=== Begin Enclosure ===

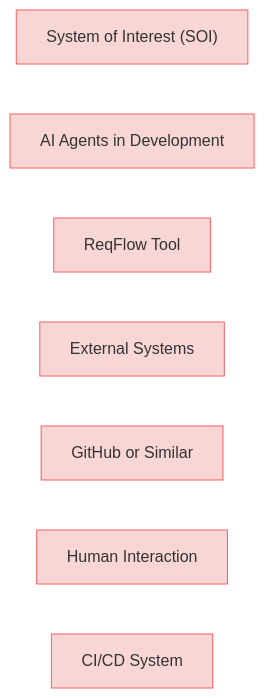
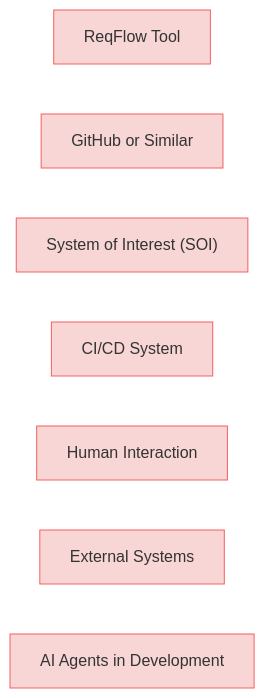
One commit to reqvire-org/reqvire changed the first of 2 diagrams in specifications/Usecases.md. Above: the diagram before and after it, drawn with Mermaid. The commit also changed other lines of this file and 17 other files, not shown here.

````diff
--- a/specifications/Usecases.md
+++ b/specifications/Usecases.md
@@ -5,30 +5,30 @@
 ```mermaid
 graph LR;
   %% Graph styling
   classDef requirement fill:#f9d6d6,stroke:#f55f5f,stroke-width:1px;
   classDef verification fill:#d6f9d6,stroke:#5fd75f,stroke-width:1px;
   classDef externalLink fill:#d0e0ff,stroke:#3080ff,stroke-width:1px;
   classDef default fill:#f5f5f5,stroke:#333333,stroke-width:1px;
 
+  d5b0f3d359["ReqFlow Tool"];
+  click d5b0f3d359 "Usecases.md#reqflow-tool";
+  class d5b0f3d359 requirement;
+  1df1330ea0["GitHub or Similar"];
+  click 1df1330ea0 "Usecases.md#github-or-similar";
+  class 1df1330ea0 requirement;
   86fecce1d6["System of Interest (SOI)"];
   click 86fecce1d6 "Usecases.md#system-of-interest-soi";
   class 86fecce1d6 requirement;
+  2e9c51c95d["CI/CD System"];
+  click 2e9c51c95d "Usecases.md#ci/cd-system";
+  class 2e9c51c95d requirement;
+  42704f2447["Human Interaction"];
+  click 42704f2447 "Usecases.md#human-interaction";
+  class 42704f2447 requirement;
+  c8dea69e6b["External Systems"];
+  click c8dea69e6b "Usecases.md#external-systems";
+  class c8dea69e6b requirement;
   e17b2dcca4["AI Agents in Development"];
   click e17b2dcca4 "Usecases.md#ai-agents-in-development";
   class e17b2dcca4 requirement;
-  d5b0f3d359["ReqFlow Tool"];
-  click d5b0f3d359 "Usecases.md#reqflow-tool";
-  class d5b0f3d359 requirement;
-  c8dea69e6b["External Systems"];
-  click c8dea69e6b "Usecases.md#external-systems";
-  class c8dea69e6b requirement;
-  1df1330ea0["GitHub or Similar"];
-  click 1df1330ea0 "Usecases.md#github-or-similar";
-  class 1df1330ea0 requirement;
-  42704f2447["Human Interaction"];
-  click 42704f2447 "Usecases.md#human-interaction";
-  class 42704f2447 requirement;
-  2e9c51c95d["CI/CD System"];
-  click 2e9c51c95d "Usecases.md#ci/cd-system";
-  class 2e9c51c95d requirement;
 ```
````
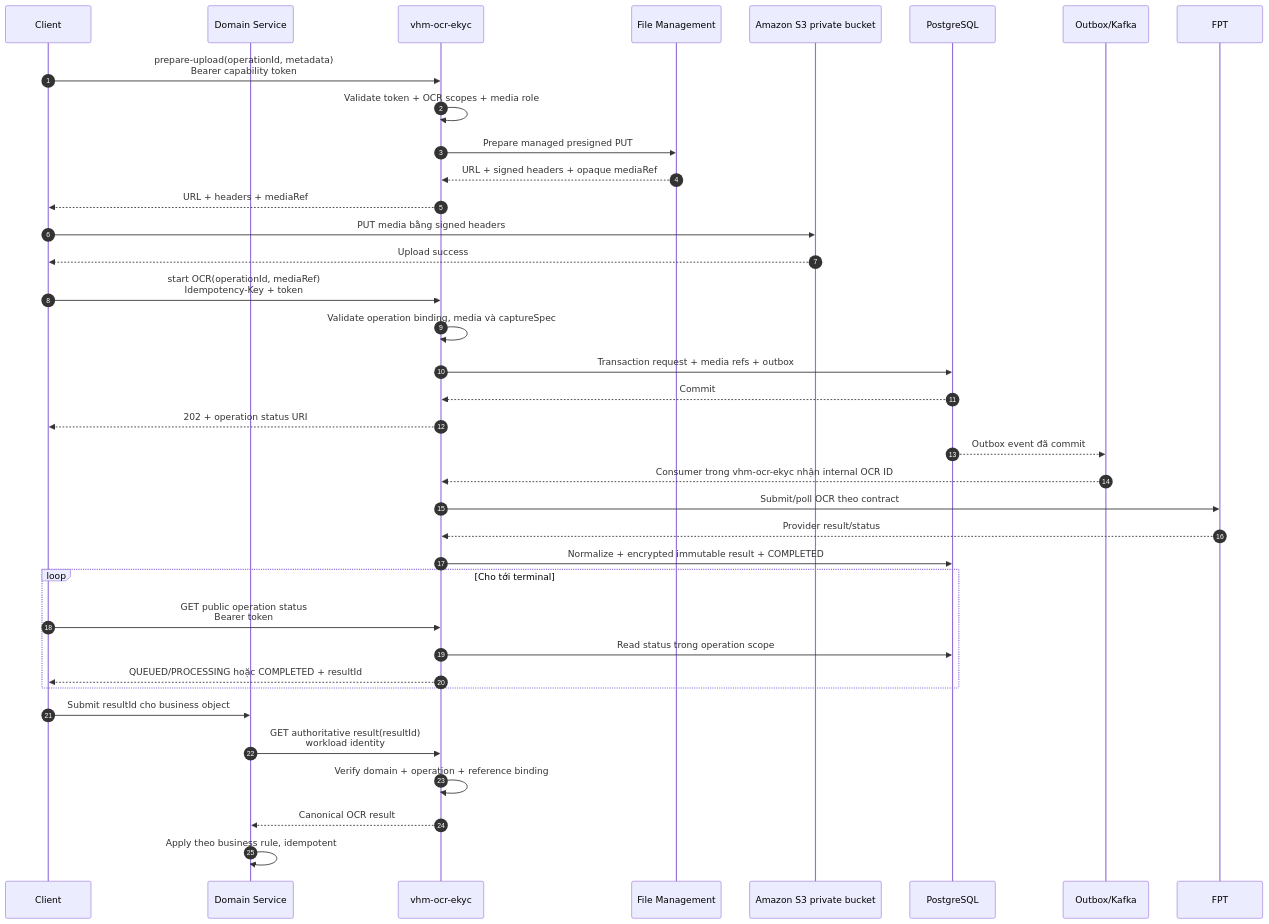
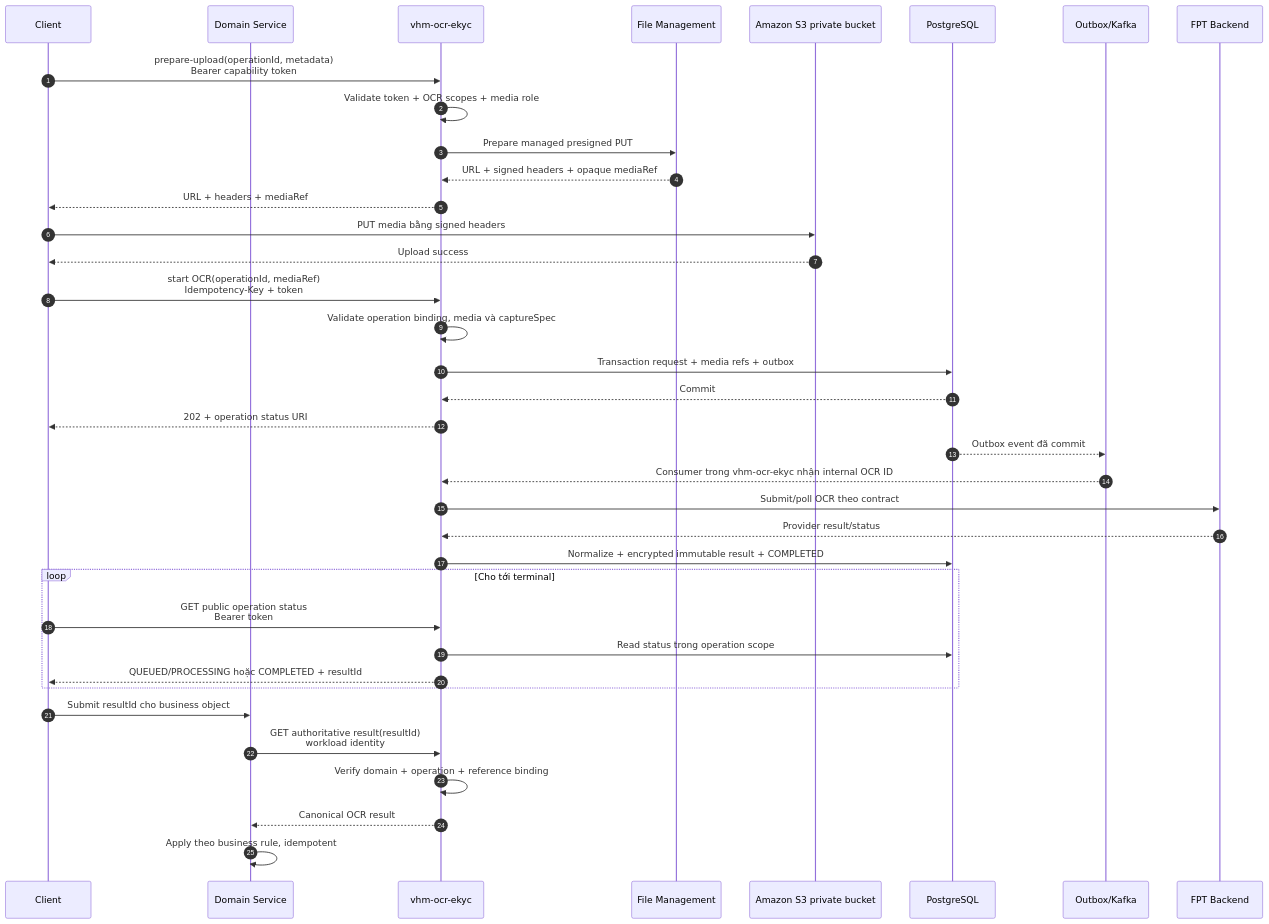
One commit to huynv-xyz/vhm changed the third of 6 diagrams in tdd-ocr-ekyc-delegated-client-flow.md. Above: the diagram before and after it, drawn with Mermaid. The commit also changed other lines of this file, not shown here.

````diff
--- a/tdd-ocr-ekyc-delegated-client-flow.md
+++ b/tdd-ocr-ekyc-delegated-client-flow.md
@@ -211,44 +211,44 @@
 ```mermaid
 sequenceDiagram
     autonumber
     participant C as Client
     participant D as Domain Service
     participant O as vhm-ocr-ekyc
     participant FM as File Management
     participant S as Amazon S3 private bucket
     participant DB as PostgreSQL
     participant K as Outbox/Kafka
-    participant F as FPT
+    participant F as FPT Backend
 
     C->>O: prepare-upload(operationId, metadata)<br/>Bearer capability token
     O->>O: Validate token + OCR scopes + media role
     O->>FM: Prepare managed presigned PUT
     FM-->>O: URL + signed headers + opaque mediaRef
     O-->>C: URL + headers + mediaRef
     C->>S: PUT media bằng signed headers
     S-->>C: Upload success
 
     C->>O: start OCR(operationId, mediaRef)<br/>Idempotency-Key + token
     O->>O: Validate operation binding, media và captureSpec
     O->>DB: Transaction request + media refs + outbox
     DB-->>O: Commit
     O-->>C: 202 + operation status URI
 
     DB-->>K: Outbox event đã commit
     K-->>O: Consumer trong vhm-ocr-ekyc nhận internal OCR ID
     O->>F: Submit/poll OCR theo contract
     F-->>O: Provider result/status
     O->>DB: Normalize + encrypted immutable result + COMPLETED
 
     loop Cho tới terminal
         C->>O: GET public operation status<br/>Bearer token
         O->>DB: Read status trong operation scope
         O-->>C: QUEUED/PROCESSING hoặc COMPLETED + resultId
     end
 
     C->>D: Submit resultId cho business object
     D->>O: GET authoritative result(resultId)<br/>workload identity
     O->>O: Verify domain + operation + reference binding
     O-->>D: Canonical OCR result
     D->>D: Apply theo business rule, idempotent
 ```
````
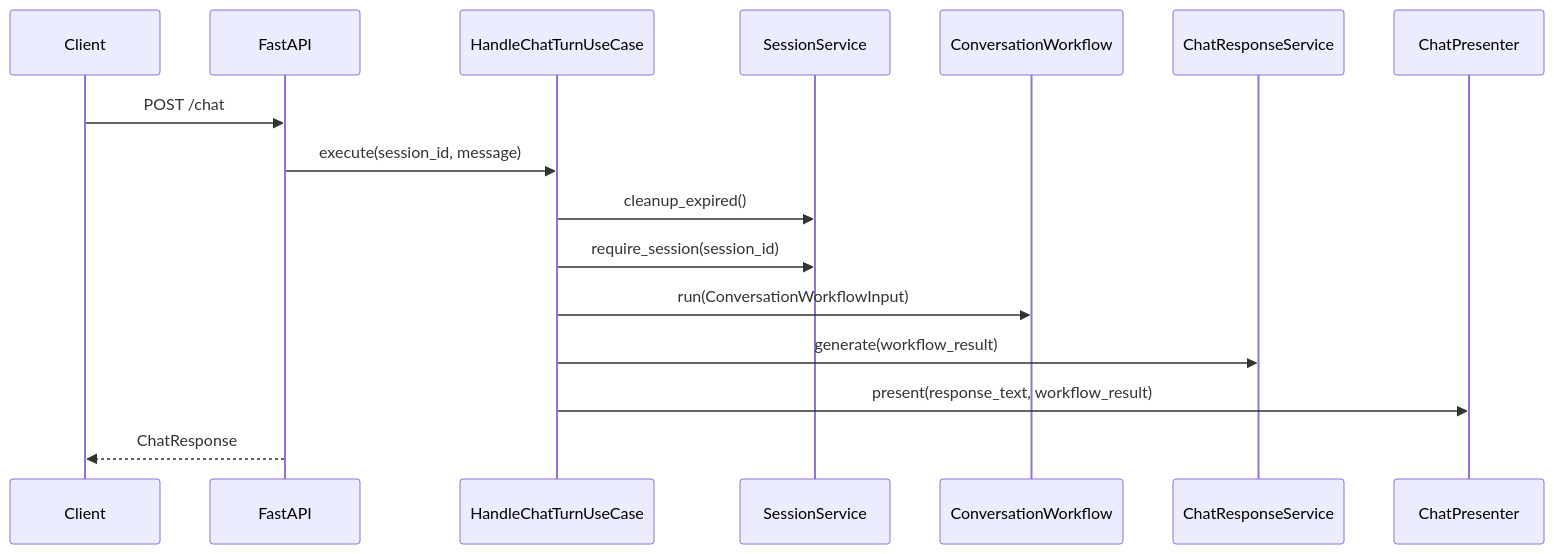
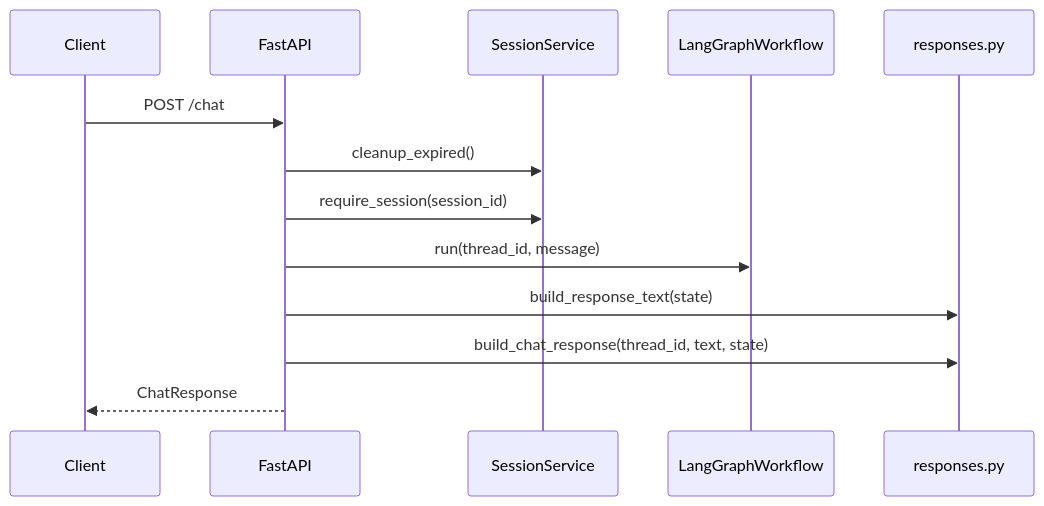
The third of 3 diagrams in docs/architecture.md (ktakanopy/appointment-bot), drawn with Mermaid before and after one commit. The commit also changed other lines of this file and 98 other files, not shown here.

First line of the commit message:
Simplify runtime architecture and align delivery docs.

````diff
--- a/docs/architecture.md
+++ b/docs/architecture.md
@@ -157,19 +132,16 @@
 ```mermaid
 sequenceDiagram
     participant client as Client
     participant api as FastAPI
-    participant uc as HandleChatTurnUseCase
     participant sessionSvc as SessionService
-    participant workflow as ConversationWorkflow
-    participant responseSvc as ChatResponseService
-    participant presenter as ChatPresenter
+    participant workflow as LangGraphWorkflow
+    participant responses as responses.py
 
     client->>api: POST /chat
-    api->>uc: execute(session_id, message)
-    uc->>sessionSvc: cleanup_expired()
-    uc->>sessionSvc: require_session(session_id)
-    uc->>workflow: run(ConversationWorkflowInput)
-    uc->>responseSvc: generate(workflow_result)
-    uc->>presenter: present(response_text, workflow_result)
+    api->>sessionSvc: cleanup_expired()
+    api->>sessionSvc: require_session(session_id)
+    api->>workflow: run(thread_id, message)
+    api->>responses: build_response_text(state)
+    api->>responses: build_chat_response(thread_id, text, state)
     api-->>client: ChatResponse
 ```
````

=== End Enclosure ===

Look above for the line holding "O-->>C: URL + headers + mediaRef", then set down exactly that line and every line after it up to and including the line holding "DB-->>O: Commit", with nothing else.

     O-->>C: URL + headers + mediaRef
     C->>S: PUT media bằng signed headers
     S-->>C: Upload success
 
     C->>O: start OCR(operationId, mediaRef)<br/>Idempotency-Key + token
     O->>O: Validate operation binding, media và captureSpec
     O->>DB: Transaction request + media refs + outbox
     DB-->>O: Commit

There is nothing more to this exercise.